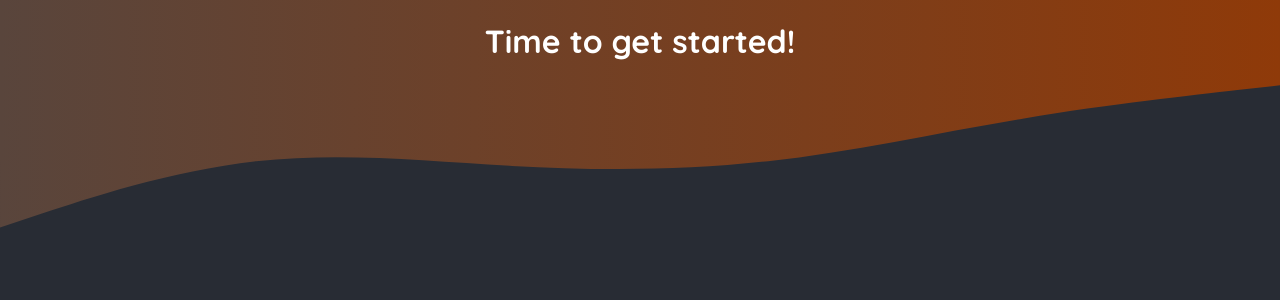
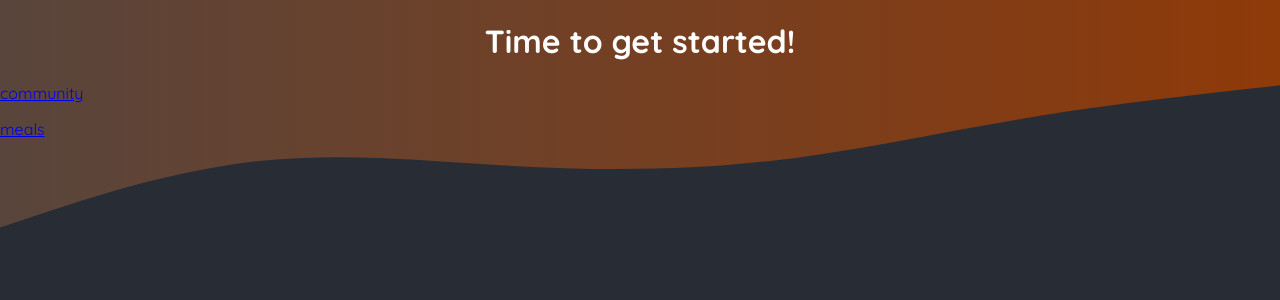
Before and after one commit to VadimKorobec/nextjs-udemy1, a Next.js app: page / in a window 1280 px wide. Shown: the top 300 px of the page. Built offline with nearby package versions, Linux system fonts and the light colour scheme.

Commit message:
Update page.tsx

```diff
--- a/app/page.tsx
+++ b/app/page.tsx
@@ -1,9 +1,17 @@
+import Link from "next/link";
+
 export default function Home() {
   return (
     <main>
       <h1 style={{ color: "white", textAlign: "center" }}>
         Time to get started!
       </h1>
+      <p>
+        <Link href="/community">community</Link>
+      </p>
+      <p>
+        <Link href="/meals">meals</Link>
+      </p>
     </main>
   );
 }
```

• • • •

■ **WHAT IS REQUIRED**
Which of the lines above contain "page"? Return them all.

■ **SOLUTION FOR THIS TASK**
Before and after one commit to VadimKorobec/nextjs-udemy1, a Next.js app: page / in a window 1280 px wide. Shown: the top 300 px of the page. Built offline with nearby package versions, Linux system fonts and the light colour scheme.
Update page.tsx
--- a/app/page.tsx
+++ b/app/page.tsx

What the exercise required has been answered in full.